Figure 2: (a) Refocusing profile of the 160° refocusing pulse scaled to different VFA’s and the profile generated from the scaled VFA HASTE pulse for three different flip angles. (b) HASTE and VFA signal evolution without and (c) with slice profile effects. VFA yields refocusing profiles that maintain the shape of the original 160° pulse profile and retains between 82-90% relative SNR to the standard HASTE both when considering and not considering slice profile effects.

Figure 3: (a) GRAPPA reconstructions of standard HASTE and the proposed VFA regime in the fetal phantom for two different slices. VFA visually reduces voxel blurring and retains ~75% SNR in comparison to HASTE. (b) HASTE reconstructed with GRAPPA and POCS partial fourier and the proposed VFA reconstructed with SENSE-LORAKS. The external calibration scan enables more advanced reconstruction techniques for the proposed VFA acquisition even without a calibration region.

Figure 4: Prospectively acquired in-vivo data comparing (a) GRAPPA reconstructions of standard HASTE and the proposed VFA scheme. VFA reduces blurring and retains 83% SNR in comparison to standard HASTE. (b) HASTE reconstructed with GRAPPA and POCS partial Fourier, and the proposed VFA reconstructed with SENSE-LORAKS using the external calibration scan. The reference scan allows prospective calibration of SENSE-LORAKS, and the proposed VFA regime acquired the entire stack of slices 2.3x faster than the standard HASTE.
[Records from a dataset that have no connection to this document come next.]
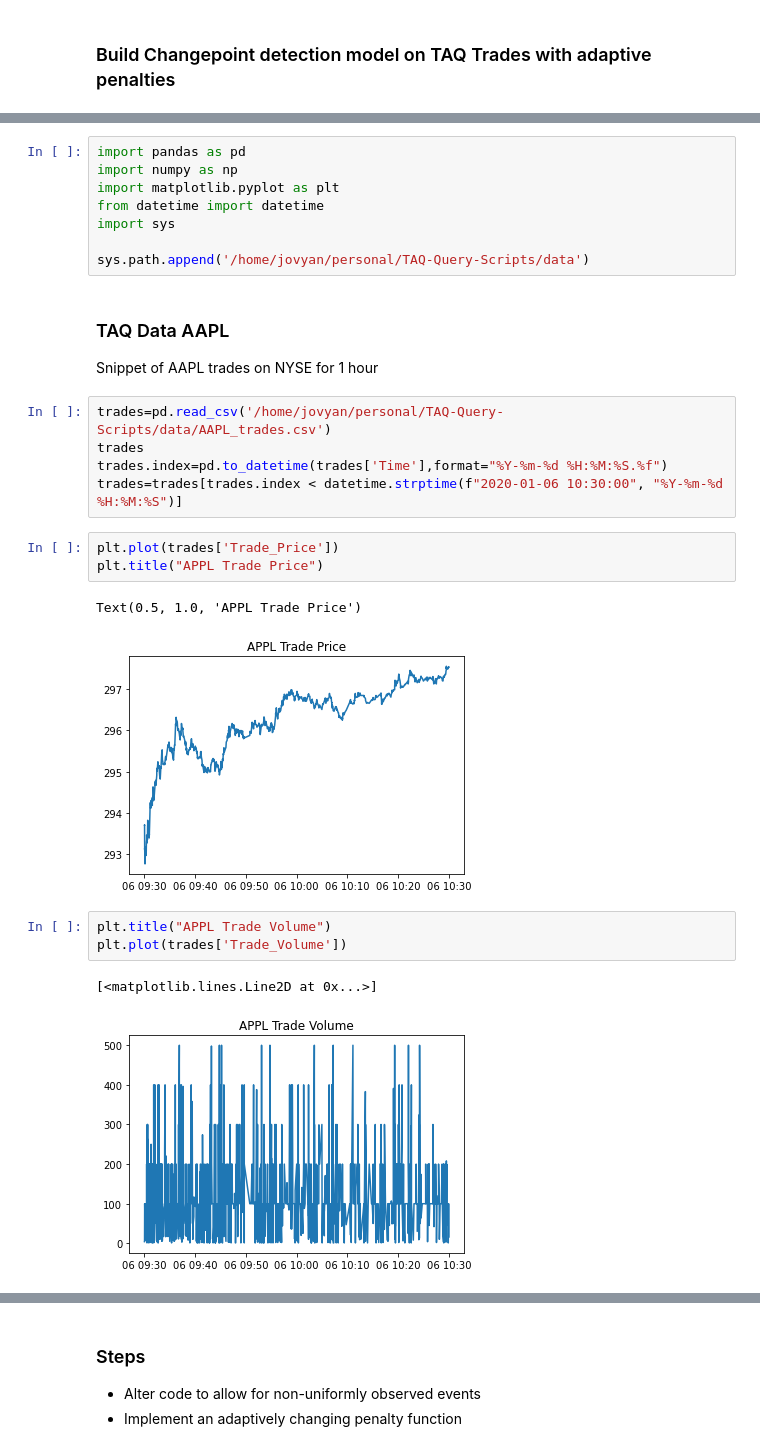
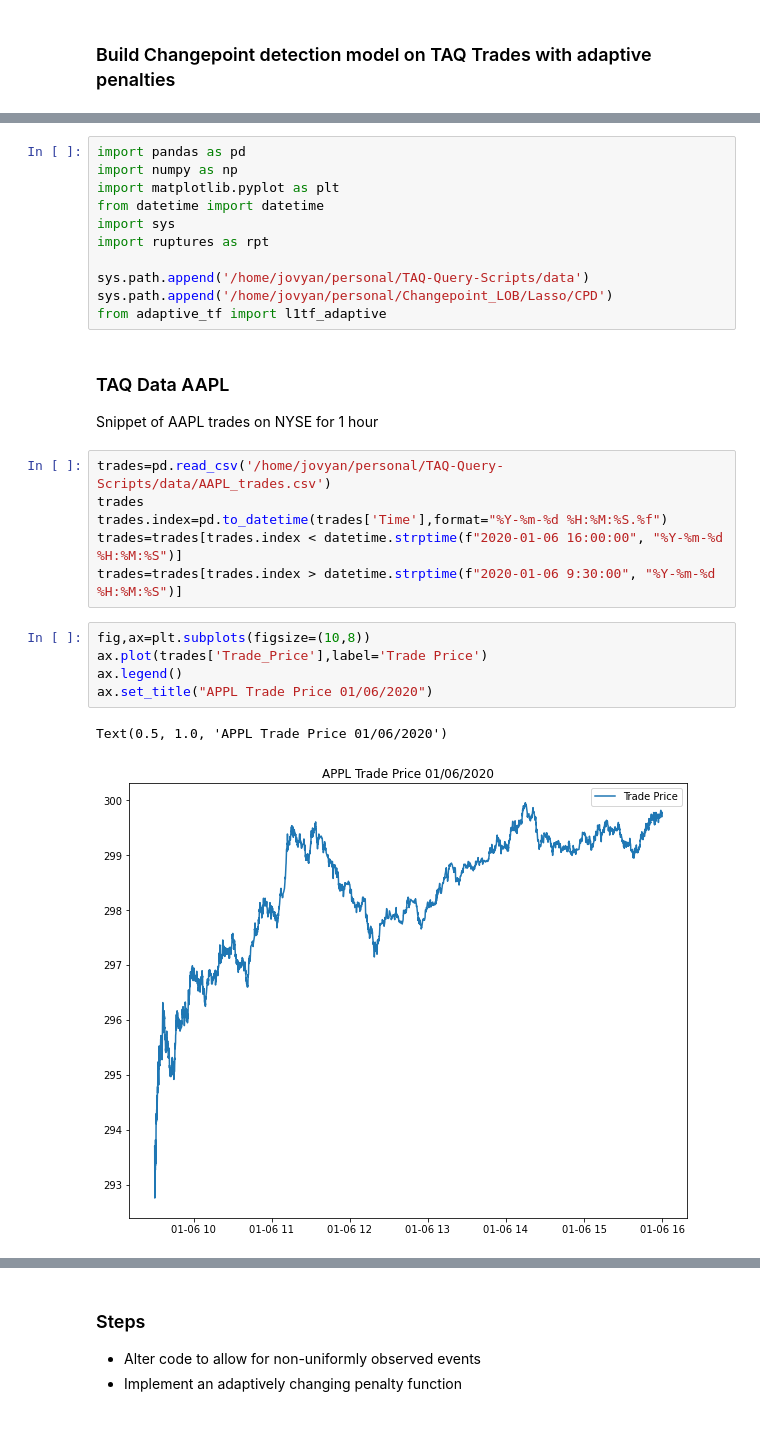
Before and after one commit to jasonbohne123/Adaptive_Signal_Estimation, a Jupyter notebook: Lasso_CPD/TAQ_Exog_News.ipynb, the cells around one changed output, grey strips where cells are left out. Saved outputs shown, nothing was run; the diff lists cells and outputs as text.

Commit message:
adaptive pen

```diff
--- a/Lasso_CPD/TAQ_Exog_News.ipynb
+++ b/Lasso_CPD/TAQ_Exog_News.ipynb
@@ -6,8 +15,11 @@ import numpy as np
 import matplotlib.pyplot as plt
 from datetime import datetime
 import sys
+import ruptures as rpt
 
 sys.path.append('/home/jovyan/personal/TAQ-Query-Scripts/data')
+sys.path.append('/home/jovyan/personal/Changepoint_LOB/Lasso/CPD')
+from adaptive_tf import l1tf_adaptive
 # %% [markdown]
 ### TAQ Data AAPL
 
@@ -16,16 +28,13 @@ Snippet of AAPL trades on NYSE for 1 hour
 trades=pd.read_csv('/home/jovyan/personal/TAQ-Query-Scripts/data/AAPL_trades.csv')
 trades
 trades.index=pd.to_datetime(trades['Time'],format="%Y-%m-%d %H:%M:%S.%f")
-trades=trades[trades.index < datetime.strptime(f"2020-01-06 10:30:00", "%Y-%m-%d %H:%M:%S")]
+trades=trades[trades.index < datetime.strptime(f"2020-01-06 16:00:00", "%Y-%m-%d %H:%M:%S")]
+trades=trades[trades.index > datetime.strptime(f"2020-01-06 9:30:00", "%Y-%m-%d %H:%M:%S")]
-# %%
-plt.plot(trades['Trade_Price'])
-plt.title("APPL Trade Price")
-# %% [output]
-Text(0.5, 1.0, 'APPL Trade Price')
-[figure, removed]
-# %%
-plt.title("APPL Trade Volume")
-plt.plot(trades['Trade_Volume'])
-# %% [output]
-[<matplotlib.lines.Line2D at 0x...>]
-[figure, removed]
+# %%
+fig,ax=plt.subplots(figsize=(10,8))
+ax.plot(trades['Trade_Price'],label='Trade Price')
+ax.legend()
+ax.set_title("APPL Trade Price 01/06/2020")
+# %% [output]
+Text(0.5, 1.0, 'APPL Trade Price 01/06/2020')
+[figure, added]
```
Also changed, not shown: parts of 12 cells of this notebook, 2 other files.
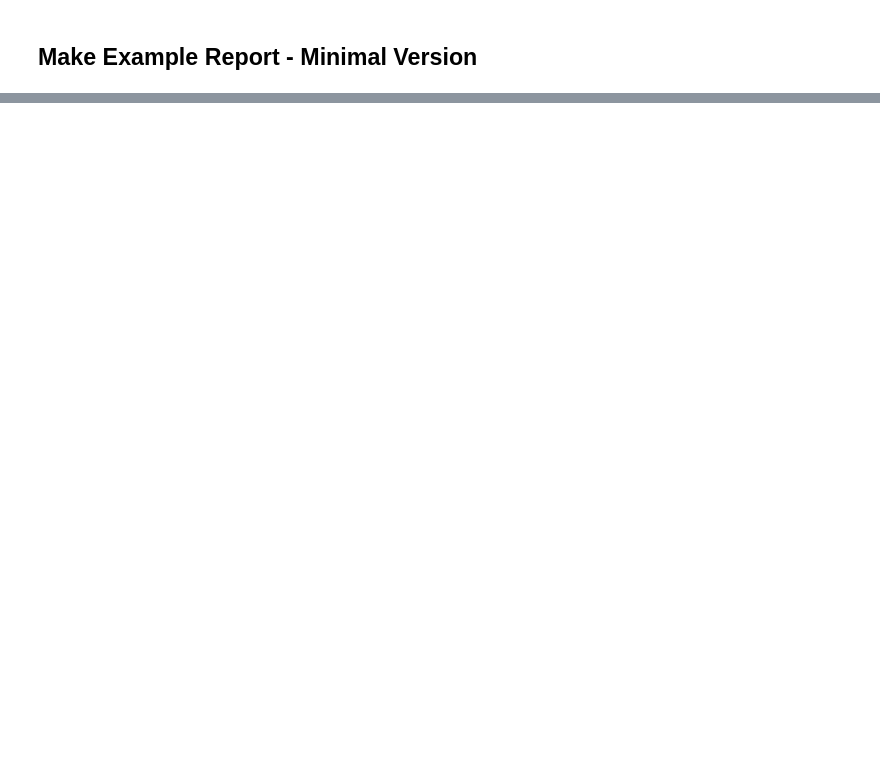
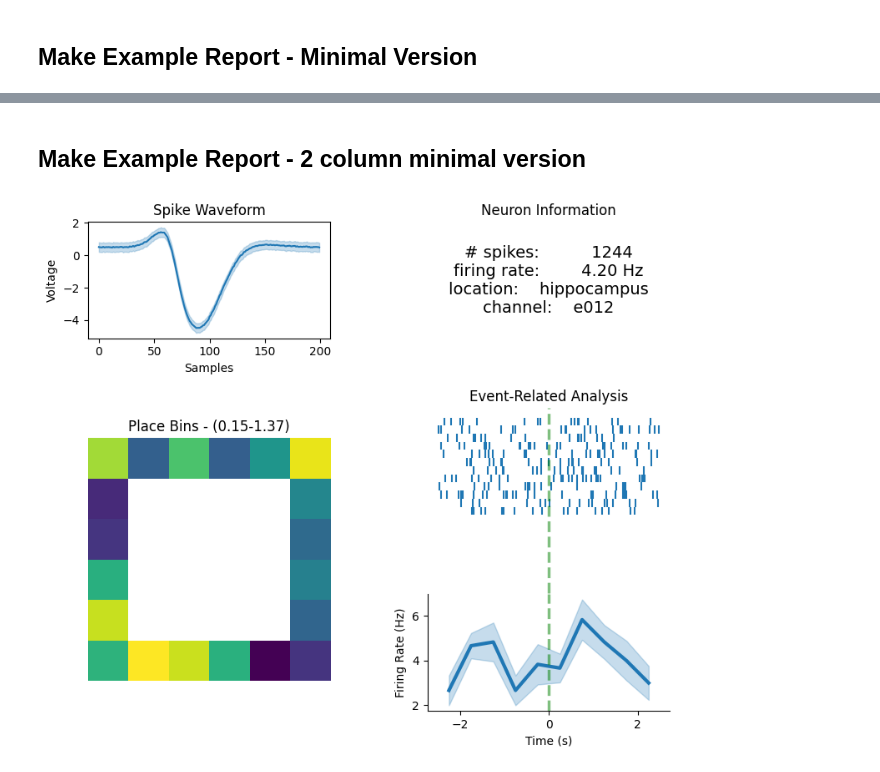
Before and after one commit to HSNPipeline/Paper, a Jupyter notebook: 02-NeuronReport.ipynb, the cells around one changed output, grey strips where cells are left out. Cells and saved outputs as stored; diff of their text form; code cells hidden in the pictures; blank space fills up the shorter version.

Commit message:
update report

```diff
--- a/02-NeuronReport.ipynb
+++ b/02-NeuronReport.ipynb
@@ -152,0 +153,29 @@ save_figure('report_mini.pdf', SAVE_FOLDER)
+# %% [markdown]
+## Make Example Report - 2 column minimal version
+# %%
+# Initialize figure
+grid = make_grid(4, 2, wspace=0.4, hspace=0.6, figsize=(9, 10.5))
+
+# 00: spike waveform
+plot_waveform(waveforms, average='mean', shade='std',
+              ax=get_grid_subplot(grid, 0, 0))
+
+# 01: unit information
+plot_text(neuron_string, title='Neuron Information',
+          ax=get_grid_subplot(grid, 0, 1))
+
+# 10/20: 'place bin' firing
+plot_heatmap(place_bins, title=create_heatmap_title('Place Bins', place_bins),
+             ax=get_grid_subplot(grid, slice(1, 3), 0))
+
+# 13/23: raster and associated binned firing rates of event1
+ax10 = get_grid_subplot(grid, 1, 1)
+ax20 = get_grid_subplot(grid, 2, 1, sharex=ax20)
+plot_raster_and_rates(event1_spikes, tbin_size, time_range,
+                      title='Event-Related Analysis', fontsize=24, axes=[ax10, ax20])
+
+
+
+save_figure('report_mini2c.pdf', SAVE_FOLDER)
+# %% [output]
+[figure, added]
```
Also changed, not shown: parts of 2 cells of this notebook.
Figure 5: Comparison between slice-by-slice GRAPPA, retrospective GRAPPA SMS, wave-encoded SMS and wave-LORAKS SMS. While slice-GRAPPA incurs some noise amplification, wave-LORAKS SMS produces cleaner images. Accounting for SAR associated with multi-band pulses in a prospective implementation, combining the proposed VFA technique with SMS could yield between 3-5x reduction in total scan time.

Proc. Intl. Soc. Mag. Reson. Med. 29 (2021)